On Tuesday, I accompanied Steve Cohen and Mike Gerrard on another in the series of visits scheduled with deans and other academic administrators to discuss opportunities for strengthening ties with Lamont and other Earth Institute units. We visited Dean Mary Boyce and Senior Executive Vice Dean Shih-Fu Chang at the Fu Foundation School of Engineering and Applied Science. Discussions ranged from broadening communication and collaboration between faculty at Lamont and in SEAS to strengthening the role of engineering in Earth Institute strategic planning.
Also on Tuesday, the U.S. Congress passed the Weather Research and Forecasting Innovation Act of 2017, the “first major weather legislation enacted since the early 1990s,” according to The Washington Post (https://www.washingtonpost.com/news/capital-weather-gang/wp/2017/04/04/congress-passes-comprehensive-weather-forecasting-and-research-bill/?utm_term=.80adfd20721e), and a bill that received strongly bipartisan support. According to Joel Widder of Federal Science Partners, a portion of the bill on subseasonal to interannual forecasting has its roots in a briefing that Adam Sobel, Richard Seager, IRI’s Lisa Goddard, and I gave on Capitol Hill two years ago, under the sponsorship of the Senate Committee on Commerce, Science and Transportation, chaired by Sen. John Thune (R, South Dakota). The word forecasting, however long the time scale, does not begin with the letter c.
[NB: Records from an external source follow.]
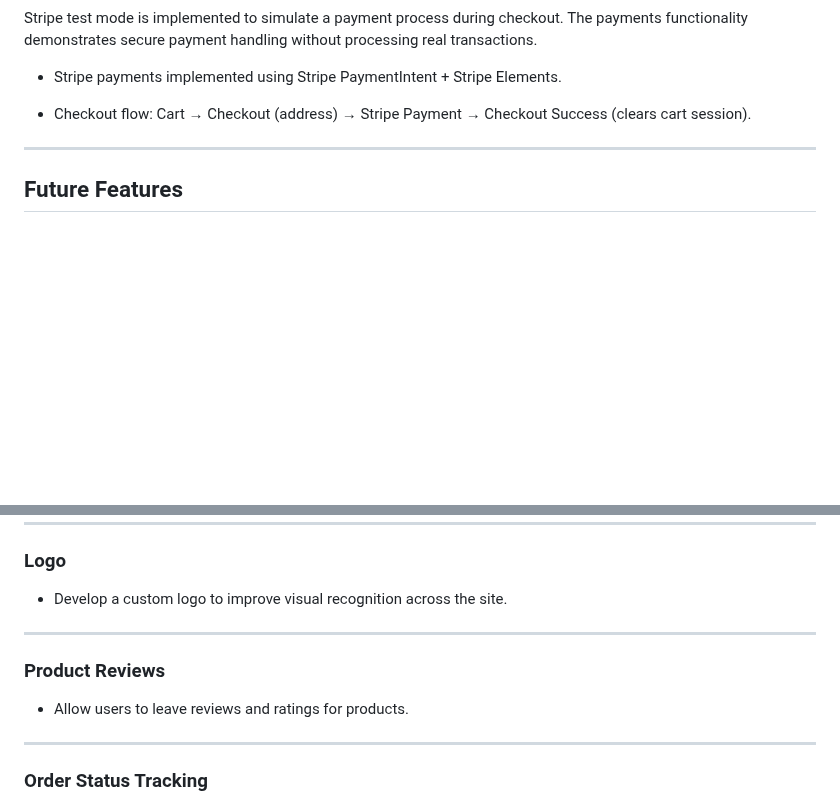
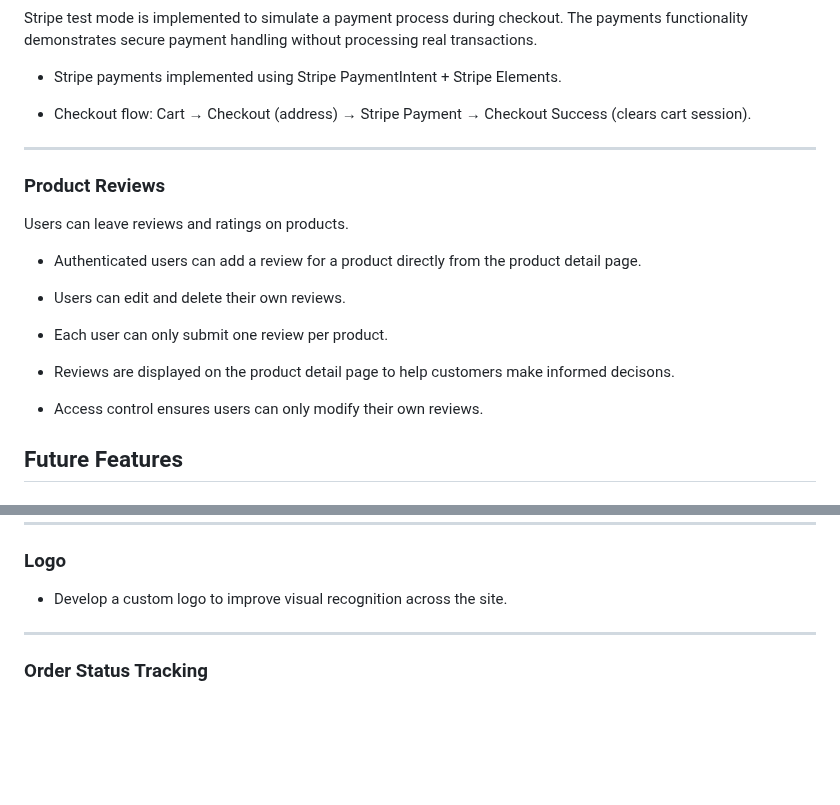
Before and after one commit to mariebernf/Flex_Fit_P4, a Markdown page: README.md, 2 parts joined by grey strips. Drawn GitHub-style; blank space fills up the shorter version.

Commit message:
Update User Stories and Features in Readme

```diff
--- a/README.md
+++ b/README.md
@@ -160,6 +161,20 @@ Stripe test mode is implemented to simulate a payment process during checkout. T
 
 ---
 
+### Product Reviews
+
+Users can leave reviews and ratings on products.
+
+* Authenticated users can add a review for a product directly from the product detail page.
+
+* Users can edit and delete their own reviews.
+
+* Each user can only submit one review per product.
+
+* Reviews are displayed on the product detail page to help customers make informed decisons.
+
+* Access control ensures users can only modify their own reviews.
+
 ## Future Features
 
 ### Advanced Product Variations
@@ -195,12 +210,6 @@ Stripe test mode is implemented to simulate a payment process during checkout. T
 ### Logo
 
 * Develop a custom logo to improve visual recognition across the site.
-
----
-
-### Product Reviews
-
-* Allow users to leave reviews and ratings for products.
 
 ---
 
```
Also changed, not shown: other parts of README.md (+1 -0 lines).
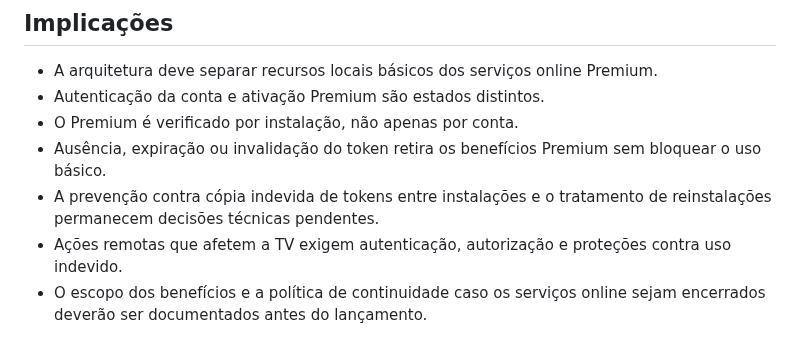
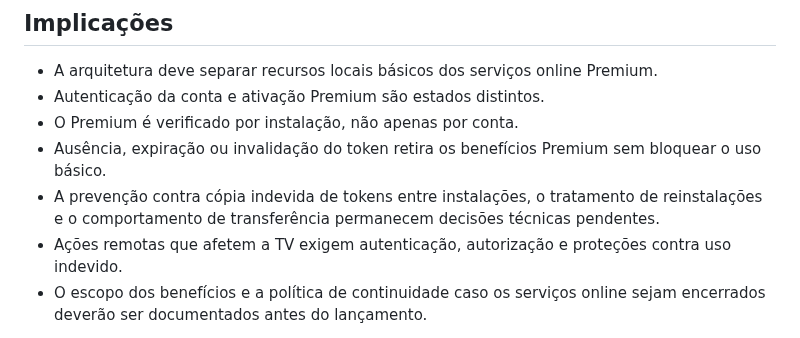
Before and after one commit to julianscunha/ZupiOS, a Markdown page: planning/decisions/0005-conta-ativacao-e-servicos-premium.md, the part around the change. Drawn GitHub-style.

Commit message:
docs: esclarece pendências de segurança da ativação

```diff
--- a/planning/decisions/0005-conta-ativacao-e-servicos-premium.md
+++ b/planning/decisions/0005-conta-ativacao-e-servicos-premium.md
@@ -32,7 +32,7 @@ O ZupiOS deve permanecer utilizável sem ativação Premium. Uma contribuição
 - Autenticação da conta e ativação Premium são estados distintos.
 - O Premium é verificado por instalação, não apenas por conta.
 - Ausência, expiração ou invalidação do token retira os benefícios Premium sem bloquear o uso básico.
-- A prevenção contra cópia indevida de tokens entre instalações e o tratamento de reinstalações permanecem decisões técnicas pendentes.
+- A prevenção contra cópia indevida de tokens entre instalações, o tratamento de reinstalações e o comportamento de transferência permanecem decisões técnicas pendentes.
 - Ações remotas que afetem a TV exigem autenticação, autorização e proteções contra uso indevido.
 - O escopo dos benefícios e a política de continuidade caso os serviços online sejam encerrados deverão ser documentados antes do lançamento.
 
```
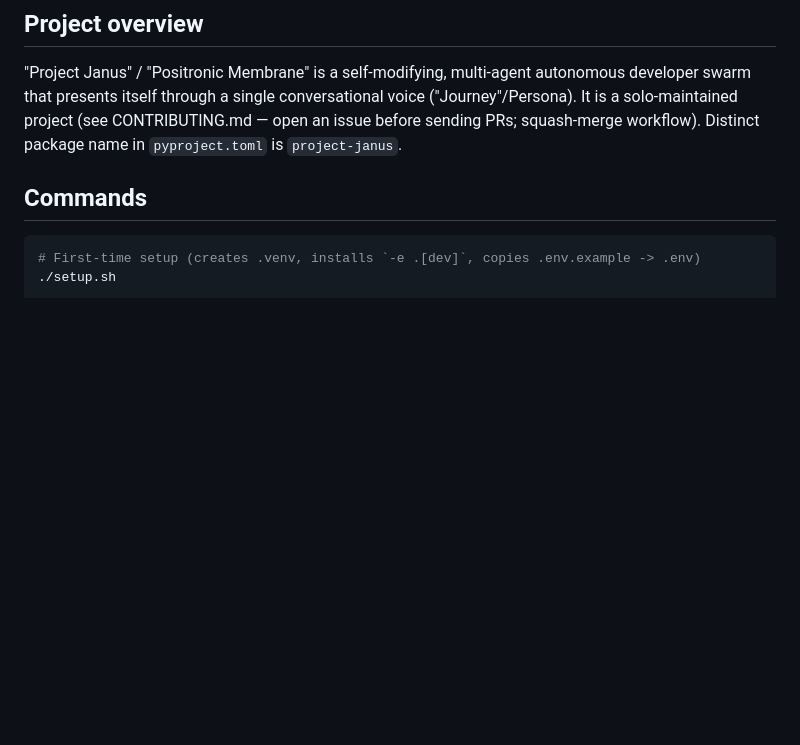
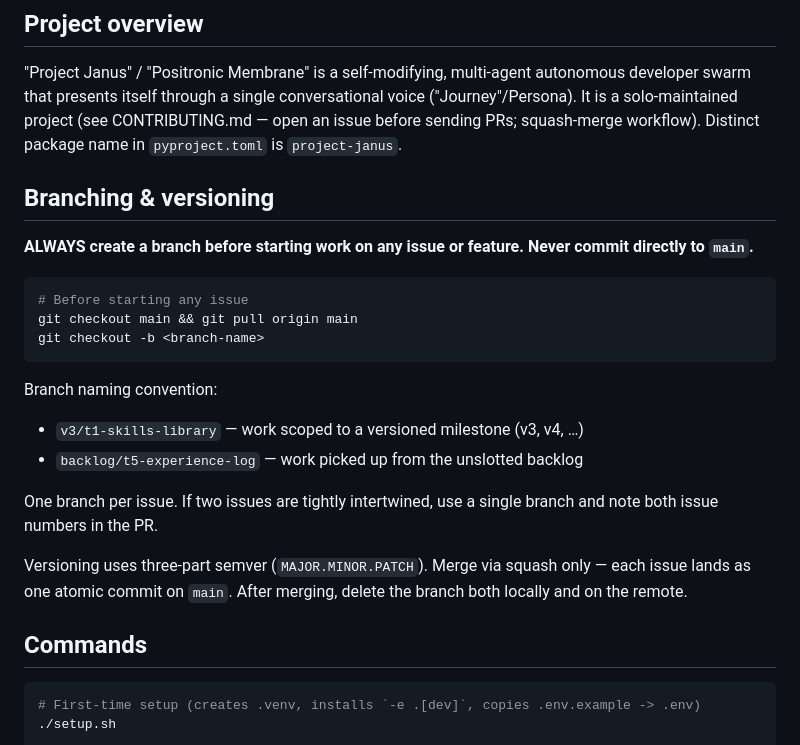
Before and after one commit to positronic-membrane/positronic-membrane, a Markdown page: CLAUDE.md, the part around the change. Drawn GitHub-style; blank space fills up the shorter version.

Commit message:
docs: add branching and versioning conventions to CLAUDE.md
Co-Authored-By: Claude Sonnet 4.6 <noreply@anthropic.com>

````diff
--- a/CLAUDE.md
+++ b/CLAUDE.md
@@ -8,6 +8,24 @@ This file provides guidance to Claude Code (claude.ai/code) when working with co
 that presents itself through a single conversational voice ("Journey"/Persona). It is a solo-maintained
 project (see CONTRIBUTING.md — open an issue before sending PRs; squash-merge workflow). Distinct package
 name in `pyproject.toml` is `project-janus`.
+
+## Branching & versioning
+
+**ALWAYS create a branch before starting work on any issue or feature. Never commit directly to `main`.**
+
+```bash
+# Before starting any issue
+git checkout main && git pull origin main
+git checkout -b <branch-name>
+```
+
+Branch naming convention:
+- `v3/t1-skills-library`   — work scoped to a versioned milestone (v3, v4, …)
+- `backlog/t5-experience-log` — work picked up from the unslotted backlog
+
+One branch per issue. If two issues are tightly intertwined, use a single branch and note both issue numbers in the PR.
+
+Versioning uses three-part semver (`MAJOR.MINOR.PATCH`). Merge via squash only — each issue lands as one atomic commit on `main`. After merging, delete the branch both locally and on the remote.
 
 ## Commands
 
````
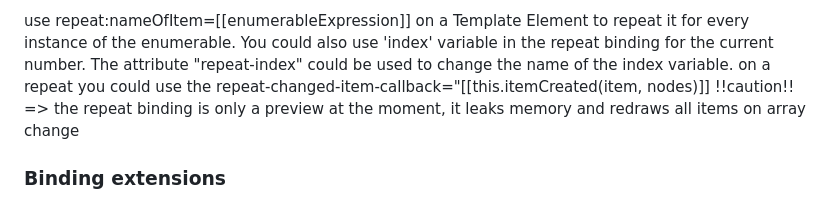
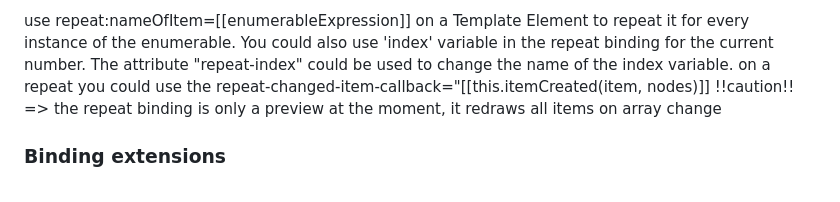
Before and after one commit to node-projects/base-custom-webcomponent, a Markdown page: README.md, the part around the change. Drawn GitHub-style.

```diff
--- a/README.md
+++ b/README.md
@@ -70,7 +70,7 @@ sub <template></template> elements are not bound, so elements like <iron-list> o
 use repeat:nameOfItem=[[enumerableExpression]] on a Template Element to repeat it for every instance of the enumerable.
 You could also use 'index' variable in the repeat binding for the current number. The attribute "repeat-index" could be used to change the name of the index variable.
 on a repeat you could use the repeat-changed-item-callback="[[this.itemCreated(item, nodes)]]
-!!caution!! => the repeat binding is only a preview at the moment, it leaks memory and redraws all items on array change
+!!caution!! => the repeat binding is only a preview at the moment, it redraws all items on array change
 
 ### Binding extensions
 
```
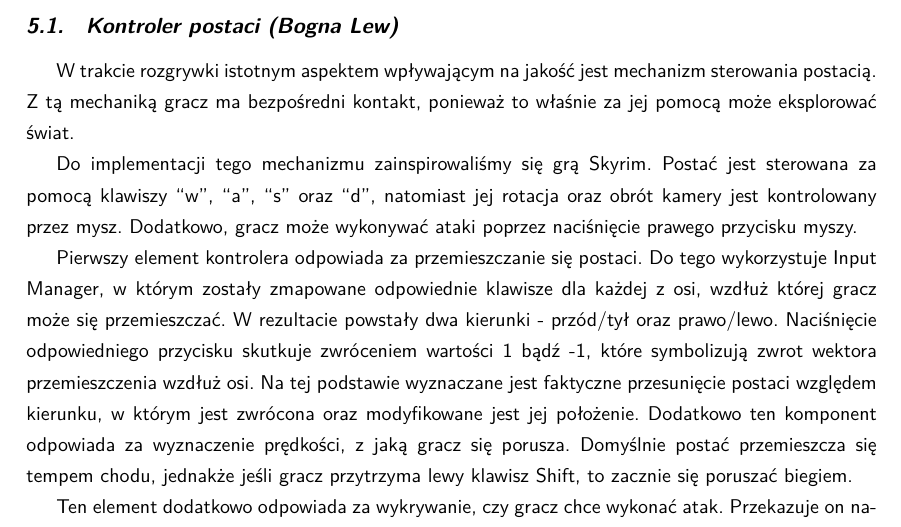
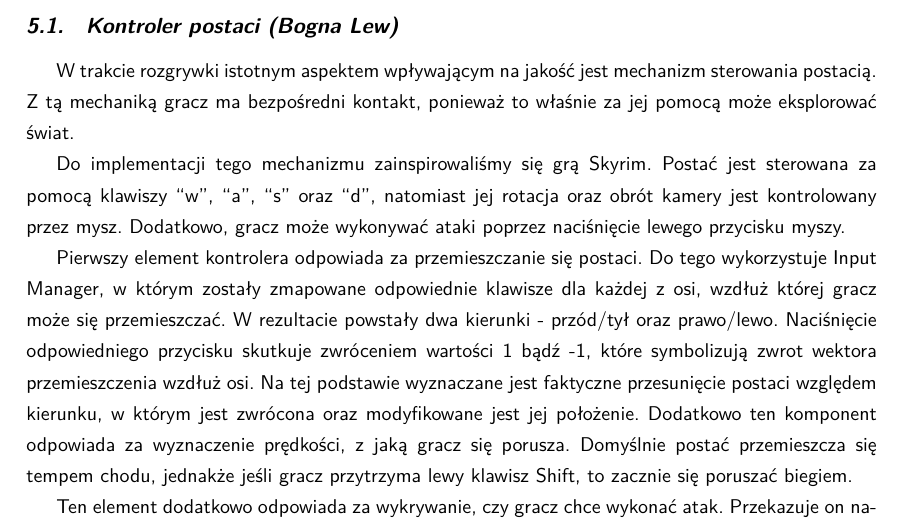
Before and after one commit to YetAnotherSpieskowcy/RTS, a LaTeX document (docs/main.tex, which reads docs/chapters/implementacja/kontroler_postaci.tex): part of page 29 of 46, cut so that both start at the same text. Compiled offline with LuaLaTeX.

Commit message:
fixed wrong word

```diff
--- a/docs/chapters/implementacja/kontroler_postaci.tex
+++ b/docs/chapters/implementacja/kontroler_postaci.tex
@@ -5,7 +5,7 @@ bezpośredni kontakt, ponieważ to właśnie za jej pomocą może eksplorować
 
 Do implementacji tego mechanizmu zainspirowaliśmy się grą Skyrim. Postać jest sterowana za pomocą klawiszy “w”, “a”, “s”
 oraz “d”, natomiast jej rotacja oraz obrót kamery jest kontrolowany przez mysz. Dodatkowo, gracz może wykonywać ataki
-poprzez naciśnięcie prawego przycisku myszy.
+poprzez naciśnięcie lewego przycisku myszy.
 
 Pierwszy element kontrolera odpowiada za przemieszczanie się postaci. Do tego wykorzystuje Input Manager, w którym zostały
 zmapowane odpowiednie klawisze dla każdej z osi, wzdłuż której gracz może się przemieszczać. W rezultacie powstały dwa
```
New to Lamont’s web pages this week is a video interview with Kirsty Tinto on her airborne geophysical surveys of the subsurface structure of ice sheets and ice shelves in Antarctica (http://www.ldeo.columbia.edu/video/kirsty-tinto-mapping-and-under-antarcticas-ice). The video is part of a series created by the Earth Institute on what its researchers do and why they do it.
Today’s Earth Science Colloquium will be given by chemical oceanographer Robert Sherrell, a Professor in the Department of Marine and Coastal Sciences at Rutgers University (https://marine.rutgers.edu/main/robert-sherrell). Rob, a Principal Investigator in both the GEOTRACES and Palmer Long-Term Ecological Research programs, will be speaking about “How natural iron fertilization works in productive West Antarctic shelf regions.” In the hope that his talk can fertilize your thinking about marine chemistry, please join me in his audience.